Pull every line with "IntegrityError" from the entries below.
# # # # #
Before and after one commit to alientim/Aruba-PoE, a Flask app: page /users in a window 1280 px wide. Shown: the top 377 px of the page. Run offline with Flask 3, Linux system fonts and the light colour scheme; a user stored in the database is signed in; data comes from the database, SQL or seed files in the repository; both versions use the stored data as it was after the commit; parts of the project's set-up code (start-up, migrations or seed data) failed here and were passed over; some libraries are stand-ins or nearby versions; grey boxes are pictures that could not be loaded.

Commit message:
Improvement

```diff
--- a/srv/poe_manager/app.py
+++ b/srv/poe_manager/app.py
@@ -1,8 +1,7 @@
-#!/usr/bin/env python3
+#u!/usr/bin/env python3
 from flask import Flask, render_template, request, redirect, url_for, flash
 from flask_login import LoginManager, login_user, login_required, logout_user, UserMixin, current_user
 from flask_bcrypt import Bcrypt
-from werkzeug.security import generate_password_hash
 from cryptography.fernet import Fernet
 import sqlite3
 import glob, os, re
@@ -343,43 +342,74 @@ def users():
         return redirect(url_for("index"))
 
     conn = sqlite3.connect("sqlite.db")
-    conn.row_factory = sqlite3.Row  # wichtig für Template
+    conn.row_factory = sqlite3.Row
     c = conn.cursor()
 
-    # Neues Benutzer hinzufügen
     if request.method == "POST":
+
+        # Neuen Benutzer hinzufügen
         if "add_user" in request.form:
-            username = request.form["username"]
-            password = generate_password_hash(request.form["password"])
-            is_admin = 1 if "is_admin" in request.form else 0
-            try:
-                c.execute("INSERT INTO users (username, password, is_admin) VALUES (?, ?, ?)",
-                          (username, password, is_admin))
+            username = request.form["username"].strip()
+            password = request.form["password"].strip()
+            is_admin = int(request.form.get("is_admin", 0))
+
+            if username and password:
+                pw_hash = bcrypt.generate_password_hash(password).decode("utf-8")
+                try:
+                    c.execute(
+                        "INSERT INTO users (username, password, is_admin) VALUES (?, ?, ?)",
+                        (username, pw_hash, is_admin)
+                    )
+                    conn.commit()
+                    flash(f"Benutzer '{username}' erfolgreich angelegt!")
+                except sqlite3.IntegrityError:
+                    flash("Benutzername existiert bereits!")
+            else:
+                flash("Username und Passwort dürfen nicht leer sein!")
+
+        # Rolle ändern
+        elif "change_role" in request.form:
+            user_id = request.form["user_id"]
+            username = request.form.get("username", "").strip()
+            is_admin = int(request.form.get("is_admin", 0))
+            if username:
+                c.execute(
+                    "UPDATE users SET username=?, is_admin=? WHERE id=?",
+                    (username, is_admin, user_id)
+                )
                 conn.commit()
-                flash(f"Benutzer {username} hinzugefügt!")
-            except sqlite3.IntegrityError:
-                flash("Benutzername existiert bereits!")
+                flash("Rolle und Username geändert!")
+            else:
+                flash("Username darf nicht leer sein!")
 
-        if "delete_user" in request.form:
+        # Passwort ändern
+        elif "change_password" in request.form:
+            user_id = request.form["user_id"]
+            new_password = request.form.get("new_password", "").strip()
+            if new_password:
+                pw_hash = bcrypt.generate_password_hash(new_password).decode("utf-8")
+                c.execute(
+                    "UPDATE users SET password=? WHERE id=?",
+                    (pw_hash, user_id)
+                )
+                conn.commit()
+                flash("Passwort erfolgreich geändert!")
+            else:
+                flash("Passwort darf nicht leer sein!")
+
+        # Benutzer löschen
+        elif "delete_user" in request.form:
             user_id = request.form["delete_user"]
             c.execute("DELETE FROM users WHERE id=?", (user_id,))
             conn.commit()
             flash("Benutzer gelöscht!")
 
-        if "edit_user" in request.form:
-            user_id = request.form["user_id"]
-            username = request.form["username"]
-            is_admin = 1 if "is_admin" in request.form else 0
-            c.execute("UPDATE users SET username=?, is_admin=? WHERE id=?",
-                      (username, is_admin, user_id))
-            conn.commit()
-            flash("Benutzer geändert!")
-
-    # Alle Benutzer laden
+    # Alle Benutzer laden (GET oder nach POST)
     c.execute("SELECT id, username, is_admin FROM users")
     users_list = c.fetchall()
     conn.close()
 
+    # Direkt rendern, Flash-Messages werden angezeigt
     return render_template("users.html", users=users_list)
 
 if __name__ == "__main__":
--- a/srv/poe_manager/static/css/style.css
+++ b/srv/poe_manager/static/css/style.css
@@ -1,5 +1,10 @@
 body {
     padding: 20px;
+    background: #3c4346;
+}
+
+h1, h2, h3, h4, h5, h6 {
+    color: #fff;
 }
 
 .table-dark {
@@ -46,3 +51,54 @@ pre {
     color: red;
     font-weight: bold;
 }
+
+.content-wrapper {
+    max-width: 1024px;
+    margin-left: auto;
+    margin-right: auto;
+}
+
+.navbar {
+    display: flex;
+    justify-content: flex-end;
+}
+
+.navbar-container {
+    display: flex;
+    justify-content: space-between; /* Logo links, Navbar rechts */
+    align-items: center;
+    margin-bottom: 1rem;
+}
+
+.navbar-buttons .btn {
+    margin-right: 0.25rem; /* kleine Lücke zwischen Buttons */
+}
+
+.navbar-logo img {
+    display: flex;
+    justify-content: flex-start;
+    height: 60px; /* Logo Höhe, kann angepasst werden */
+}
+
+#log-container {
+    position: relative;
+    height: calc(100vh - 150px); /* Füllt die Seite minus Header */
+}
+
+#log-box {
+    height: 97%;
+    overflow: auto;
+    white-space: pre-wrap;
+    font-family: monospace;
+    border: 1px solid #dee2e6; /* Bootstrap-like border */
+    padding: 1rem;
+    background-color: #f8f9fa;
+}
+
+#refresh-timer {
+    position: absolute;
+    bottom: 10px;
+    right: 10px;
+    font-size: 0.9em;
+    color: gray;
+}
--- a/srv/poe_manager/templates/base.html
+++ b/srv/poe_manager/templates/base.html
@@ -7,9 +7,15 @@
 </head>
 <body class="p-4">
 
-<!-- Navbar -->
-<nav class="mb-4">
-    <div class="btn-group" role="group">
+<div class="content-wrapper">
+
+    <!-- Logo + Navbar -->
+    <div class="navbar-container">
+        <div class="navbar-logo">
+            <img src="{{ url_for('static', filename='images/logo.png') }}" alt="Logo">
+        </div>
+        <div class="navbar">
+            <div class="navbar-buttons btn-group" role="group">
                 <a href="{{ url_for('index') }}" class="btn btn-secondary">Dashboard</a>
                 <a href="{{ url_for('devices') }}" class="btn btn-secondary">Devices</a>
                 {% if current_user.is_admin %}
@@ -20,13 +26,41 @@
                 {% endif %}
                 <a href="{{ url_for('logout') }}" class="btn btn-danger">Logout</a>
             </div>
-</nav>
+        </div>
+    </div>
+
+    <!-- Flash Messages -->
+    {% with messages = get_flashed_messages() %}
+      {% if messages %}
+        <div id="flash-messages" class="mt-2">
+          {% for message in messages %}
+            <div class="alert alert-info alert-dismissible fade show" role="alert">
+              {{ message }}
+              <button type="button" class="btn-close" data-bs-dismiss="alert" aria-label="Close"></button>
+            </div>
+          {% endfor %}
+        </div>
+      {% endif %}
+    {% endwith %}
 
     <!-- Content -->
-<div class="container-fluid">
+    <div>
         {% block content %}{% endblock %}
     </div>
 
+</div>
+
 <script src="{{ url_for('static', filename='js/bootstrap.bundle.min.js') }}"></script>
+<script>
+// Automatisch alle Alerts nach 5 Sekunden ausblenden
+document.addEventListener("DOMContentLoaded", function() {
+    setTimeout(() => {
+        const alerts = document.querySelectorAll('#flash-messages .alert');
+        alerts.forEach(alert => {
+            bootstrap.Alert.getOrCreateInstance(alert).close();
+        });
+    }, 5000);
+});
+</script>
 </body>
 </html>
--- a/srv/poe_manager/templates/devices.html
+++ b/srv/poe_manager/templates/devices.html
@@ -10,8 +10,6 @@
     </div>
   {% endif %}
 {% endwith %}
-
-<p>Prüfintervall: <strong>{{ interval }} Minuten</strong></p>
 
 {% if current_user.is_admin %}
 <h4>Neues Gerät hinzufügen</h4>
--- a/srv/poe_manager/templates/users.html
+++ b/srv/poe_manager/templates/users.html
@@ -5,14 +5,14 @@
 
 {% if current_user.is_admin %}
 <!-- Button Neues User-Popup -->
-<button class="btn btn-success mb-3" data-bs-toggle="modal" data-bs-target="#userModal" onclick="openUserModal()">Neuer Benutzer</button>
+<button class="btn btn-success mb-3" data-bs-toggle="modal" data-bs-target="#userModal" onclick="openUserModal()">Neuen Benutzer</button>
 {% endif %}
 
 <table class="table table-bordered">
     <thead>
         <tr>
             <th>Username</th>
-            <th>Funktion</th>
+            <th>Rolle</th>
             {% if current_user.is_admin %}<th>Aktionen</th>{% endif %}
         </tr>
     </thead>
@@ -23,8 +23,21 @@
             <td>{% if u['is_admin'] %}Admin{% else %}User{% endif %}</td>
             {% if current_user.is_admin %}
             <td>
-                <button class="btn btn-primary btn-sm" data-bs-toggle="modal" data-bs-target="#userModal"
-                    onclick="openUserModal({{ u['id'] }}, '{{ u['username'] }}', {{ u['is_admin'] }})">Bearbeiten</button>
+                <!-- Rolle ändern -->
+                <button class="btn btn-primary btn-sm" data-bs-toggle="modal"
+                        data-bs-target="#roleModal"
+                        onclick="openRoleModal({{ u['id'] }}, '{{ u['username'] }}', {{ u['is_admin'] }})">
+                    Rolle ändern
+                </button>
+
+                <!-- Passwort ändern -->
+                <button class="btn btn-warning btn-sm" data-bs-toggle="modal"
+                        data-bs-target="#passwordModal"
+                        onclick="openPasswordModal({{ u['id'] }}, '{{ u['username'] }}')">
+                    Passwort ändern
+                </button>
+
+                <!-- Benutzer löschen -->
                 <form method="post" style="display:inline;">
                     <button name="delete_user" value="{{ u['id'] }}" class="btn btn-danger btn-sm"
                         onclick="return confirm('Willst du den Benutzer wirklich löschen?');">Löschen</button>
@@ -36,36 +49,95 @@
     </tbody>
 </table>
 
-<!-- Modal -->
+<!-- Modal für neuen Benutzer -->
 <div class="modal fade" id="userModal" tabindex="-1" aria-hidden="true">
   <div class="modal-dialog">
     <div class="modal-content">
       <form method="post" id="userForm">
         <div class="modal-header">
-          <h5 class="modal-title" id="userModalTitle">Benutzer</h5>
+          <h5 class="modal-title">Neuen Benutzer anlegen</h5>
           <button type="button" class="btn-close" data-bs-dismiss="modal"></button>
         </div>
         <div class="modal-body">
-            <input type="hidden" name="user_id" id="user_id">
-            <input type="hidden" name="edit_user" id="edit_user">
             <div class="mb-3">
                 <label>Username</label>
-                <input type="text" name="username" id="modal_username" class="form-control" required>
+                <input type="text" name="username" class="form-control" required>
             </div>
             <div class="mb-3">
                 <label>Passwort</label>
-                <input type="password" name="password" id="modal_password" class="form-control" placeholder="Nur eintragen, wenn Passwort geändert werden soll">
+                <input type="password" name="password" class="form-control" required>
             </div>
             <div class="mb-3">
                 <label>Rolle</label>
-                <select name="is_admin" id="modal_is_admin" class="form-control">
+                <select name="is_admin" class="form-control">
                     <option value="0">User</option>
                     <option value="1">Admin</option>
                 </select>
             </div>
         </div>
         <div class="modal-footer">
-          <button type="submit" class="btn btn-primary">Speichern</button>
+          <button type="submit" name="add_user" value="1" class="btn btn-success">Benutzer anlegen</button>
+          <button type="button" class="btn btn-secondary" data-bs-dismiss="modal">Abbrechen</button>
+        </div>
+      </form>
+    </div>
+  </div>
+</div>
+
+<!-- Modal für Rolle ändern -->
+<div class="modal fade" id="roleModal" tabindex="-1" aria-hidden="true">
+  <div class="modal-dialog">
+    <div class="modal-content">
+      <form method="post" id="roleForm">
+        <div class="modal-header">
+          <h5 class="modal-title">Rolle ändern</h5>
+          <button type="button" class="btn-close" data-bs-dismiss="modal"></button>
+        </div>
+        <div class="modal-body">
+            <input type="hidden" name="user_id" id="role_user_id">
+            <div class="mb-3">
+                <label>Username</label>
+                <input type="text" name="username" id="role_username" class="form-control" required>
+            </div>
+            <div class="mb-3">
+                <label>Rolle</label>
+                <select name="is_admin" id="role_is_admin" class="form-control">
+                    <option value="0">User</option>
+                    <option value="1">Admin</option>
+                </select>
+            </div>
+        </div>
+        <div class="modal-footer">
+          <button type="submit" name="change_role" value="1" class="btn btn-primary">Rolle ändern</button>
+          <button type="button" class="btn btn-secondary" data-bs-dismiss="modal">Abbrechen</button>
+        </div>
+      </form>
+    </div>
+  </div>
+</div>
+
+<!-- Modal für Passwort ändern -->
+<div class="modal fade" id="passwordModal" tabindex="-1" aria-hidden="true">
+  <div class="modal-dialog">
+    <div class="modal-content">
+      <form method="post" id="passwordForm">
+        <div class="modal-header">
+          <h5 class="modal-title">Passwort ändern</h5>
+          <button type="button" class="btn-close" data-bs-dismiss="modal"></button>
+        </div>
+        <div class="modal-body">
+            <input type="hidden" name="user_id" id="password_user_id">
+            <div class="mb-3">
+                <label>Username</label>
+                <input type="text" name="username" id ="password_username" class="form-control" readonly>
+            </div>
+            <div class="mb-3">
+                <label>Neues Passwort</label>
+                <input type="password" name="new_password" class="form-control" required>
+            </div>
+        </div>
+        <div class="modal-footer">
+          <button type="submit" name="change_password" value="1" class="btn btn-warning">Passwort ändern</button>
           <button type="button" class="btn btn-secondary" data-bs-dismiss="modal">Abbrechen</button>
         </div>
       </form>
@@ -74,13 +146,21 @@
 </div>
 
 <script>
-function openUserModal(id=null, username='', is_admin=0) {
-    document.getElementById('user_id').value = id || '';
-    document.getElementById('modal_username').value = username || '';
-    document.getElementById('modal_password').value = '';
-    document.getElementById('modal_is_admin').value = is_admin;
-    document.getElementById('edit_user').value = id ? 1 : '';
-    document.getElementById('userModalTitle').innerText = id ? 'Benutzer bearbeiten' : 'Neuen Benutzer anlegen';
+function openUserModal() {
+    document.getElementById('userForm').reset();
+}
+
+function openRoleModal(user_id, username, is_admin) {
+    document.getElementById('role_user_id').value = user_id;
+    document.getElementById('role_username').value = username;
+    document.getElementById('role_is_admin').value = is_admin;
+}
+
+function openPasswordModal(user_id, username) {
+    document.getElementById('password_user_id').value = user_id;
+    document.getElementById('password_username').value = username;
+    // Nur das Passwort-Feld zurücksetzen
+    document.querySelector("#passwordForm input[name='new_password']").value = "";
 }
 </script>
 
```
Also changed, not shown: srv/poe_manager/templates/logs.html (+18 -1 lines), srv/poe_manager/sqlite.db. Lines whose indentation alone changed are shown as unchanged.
# # # # #
• [EXPECTED ANSWER]:
+                except sqlite3.IntegrityError:
-            except sqlite3.IntegrityError:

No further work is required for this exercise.